Systems Innovation & Change
‘Amaqhawe’ is the collective plural form of the noun ‘qhawe’, directly translated as ‘hero’. But ‘amaqhawe’ encapsulates more than the notion of hero. Amaqhawe are shining stars, brave warriors, champions, big dreamers.
The Amaqhawe Learning Collective is a co-created learning environment composed of Marriott and Bertha Centre staff at the University of Cape Town’s Graduate School of Business. The Collective was formed in 2015 as a response to the #FeesMustFall and #EndOutsourcing protests at the University of Cape Town (UCT). The Collective is a localised response to the current national and global dialogue around systemic restricted access to education.
The Collective is:
The Collective sets out to challenge the dominant narratives that shape and define what a legitimate student is and tackles the issues of belonging in a Higher Education Institution. Importantly, by opening up and creating learning opportunities that are deeply responsive to the needs of support staff, the Collectives starts to expand what kind of learning can take place in South Africa’s HEIs. Amaqhawe Learning Collective aims to explore a way of opening up the way we conceive of education by building curriculum for those who are inside the institution, yet not in the centre of it, by harnessing the resources that are already at hand.
The Collective’s guiding insights and assumptions are
Projects & Activities
To date, the Collective has delivered three learning provisions;
Computer Literacy Course
The first was the development of a customised introductory computer competence course. The Computer Literacy course was identified as a key learning area as Marriott staff members could not access Marriott’s e-learning platforms.In 2016, the ALC ran its first pilot computer literacy programme at GSB with trainers from RLABS (a community skills training and economic empowerment project) and access to computers provided by the Raymond Ackerman Academy (RAA) of Entrepreneurial Development, another specialised centre at the GSB.
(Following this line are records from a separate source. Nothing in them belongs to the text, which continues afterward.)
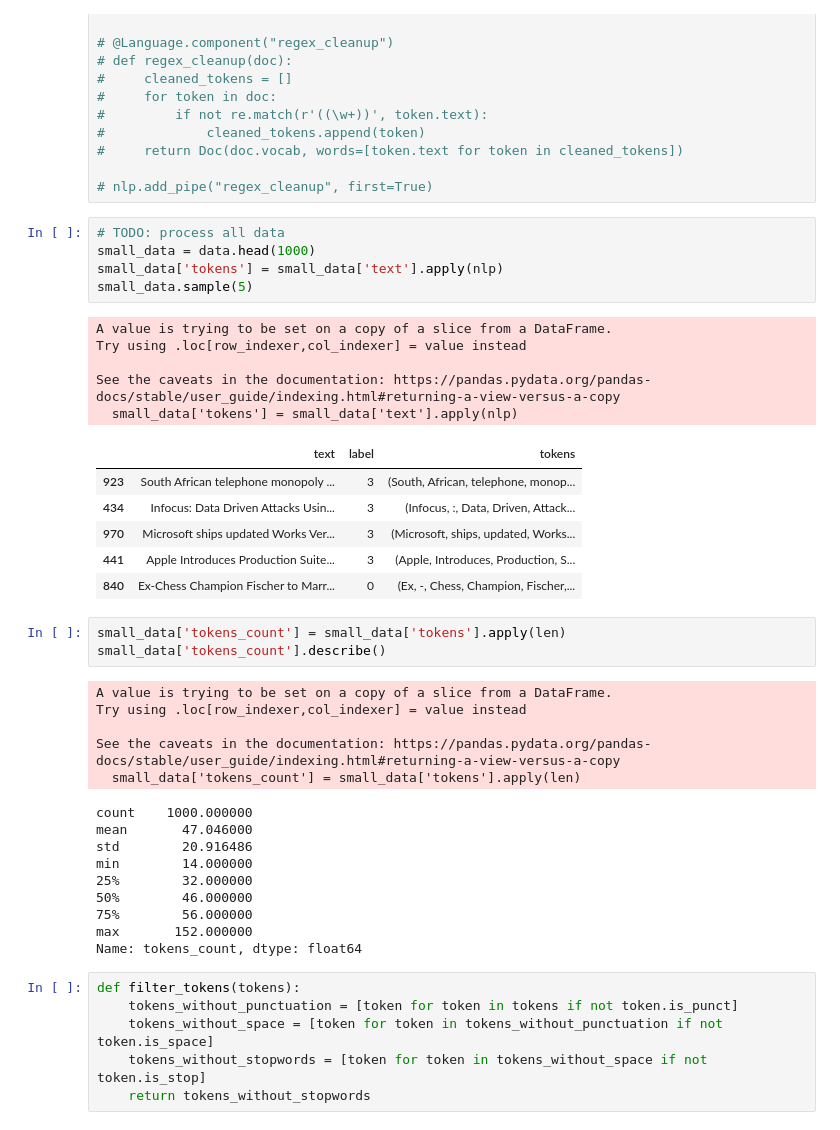
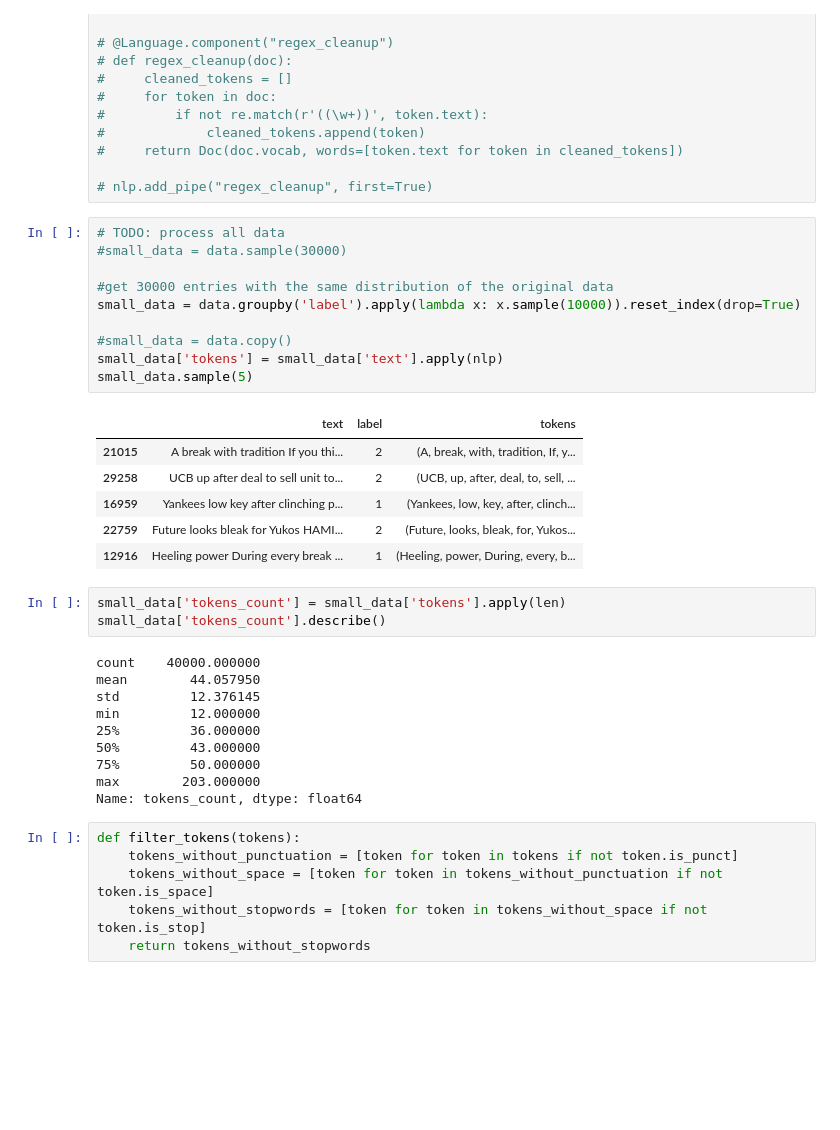
Before and after one commit to LCS-FS/NLP, a Jupyter notebook: assign1/preprocessing.ipynb, the cells around one changed output. Cells and saved outputs as stored; diff of their text form; blank space fills up the shorter version.

```diff
--- a/assign1/preprocessing.ipynb
+++ b/assign1/preprocessing.ipynb
@@ -49,39 +49,34 @@ nlp = spacy.load("en_core_web_md")
 # nlp.add_pipe("regex_cleanup", first=True)
 # %%
 # TODO: process all data
-small_data = data.head(1000)
+#small_data = data.sample(30000)
+
+#get 30000 entries with the same distribution of the original data
+small_data = data.groupby('label').apply(lambda x: x.sample(10000)).reset_index(drop=True)
+
+#small_data = data.copy()
 small_data['tokens'] = small_data['text'].apply(nlp)
 small_data.sample(5)
 # %% [output]
-A value is trying to be set on a copy of a slice from a DataFrame.
-Try using .loc[row_indexer,col_indexer] = value instead
-
-See the caveats in the documentation: https://pandas.pydata.org/pandas-docs/stable/user_guide/indexing.html#returning-a-view-versus-a-copy
-  small_data['tokens'] = small_data['text'].apply(nlp)
 |  | text | label | tokens |
-| 923 | South African telephone monopoly ... | 3 | (South, African, telephone, monop... |
-| 434 | Infocus: Data Driven Attacks Usin... | 3 | (Infocus, :, Data, Driven, Attack... |
-| 970 | Microsoft ships updated Works Ver... | 3 | (Microsoft, ships, updated, Works... |
-| 441 | Apple Introduces Production Suite... | 3 | (Apple, Introduces, Production, S... |
-| 840 | Ex-Chess Champion Fischer to Marr... | 0 | (Ex, -, Chess, Champion, Fischer,... |
+| 21015 | A break with tradition If you thi... | 2 | (A, break, with, tradition, If, y... |
+| 29258 | UCB up after deal to sell unit to... | 2 | (UCB, up, after, deal, to, sell, ... |
+| 16959 | Yankees low key after clinching p... | 1 | (Yankees, low, key, after, clinch... |
+| 22759 | Future looks bleak for Yukos HAMI... | 2 | (Future, looks, bleak, for, Yukos... |
+| 12916 | Heeling power During every break ... | 1 | (Heeling, power, During, every, b... |
 # %%
 small_data['tokens_count'] = small_data['tokens'].apply(len)
 small_data['tokens_count'].describe()
 # %% [output]
-A value is trying to be set on a copy of a slice from a DataFrame.
-Try using .loc[row_indexer,col_indexer] = value instead
-
-See the caveats in the documentation: https://pandas.pydata.org/pandas-docs/stable/user_guide/indexing.html#returning-a-view-versus-a-copy
-  small_data['tokens_count'] = small_data['tokens'].apply(len)
+count    40000.000000
+mean        44.057950
+std         12.376145
+min         12.000000
+25%         36.000000
+50%         43.000000
+75%         50.000000
+max        203.000000
+Name: tokens_count, dtype: float64
-count    1000.000000
-mean       47.046000
-std        20.916486
-min        14.000000
-25%        32.000000
-50%        46.000000
-75%        56.000000
-max       152.000000
-Name: tokens_count, dtype: float64
 # %%
 def filter_tokens(tokens):
     tokens_without_punctuation = [token for token in tokens if not token.is_punct]
```
Also changed, not shown: parts of 14 cells of this notebook, 1 other file.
The second iteration of the Computer Literacy course took place in 2017 and was delivered in partnership with an Africanist social enterprise, Silulo Ulutho Technologies. The course was designed to run over two months with the aim to familiarise participants with powering up a computer, MS Office, CV writing, email and searching the internet. The course takes place at one of Silulo’s labs located in Phillipi Village. Graduates of the IT course were then eligible to attend a customised 2-day workshop designed to guide participants to connect with and strengthen their innate ability for entrepreneurial thinking. Delivered by The Raymond Ackerman Academy for Entrepreneurial Development.
A link to a blog detailing the journey to the graduate
Financial Literacy Course
A second key learning area that was identified by the Collective was Financial Literacy. Members illustrated their interest in wanting to state their own businesses and understand how to effectively manage their money. In 2019, a MOOC was designed and developed with the objective of being largely accessible to members of the Collective. In order to achieve this, the MOOC was designed to be delivered in a blended learning model and was also translated into Xhosa. A pilot of the MoneyWize MOOC will officially be launched in 2020 with the objective of enrolling a greater number of members in the future.
In the News
Graduation of first Computer Literacy course: https://www.gsb.uct.ac.za/amaqhawe-learning-collective-graduates
Amaqhawe Learning Collective Systems Play: https://systemsplay.com/tags/amaqhawe-learning-collective/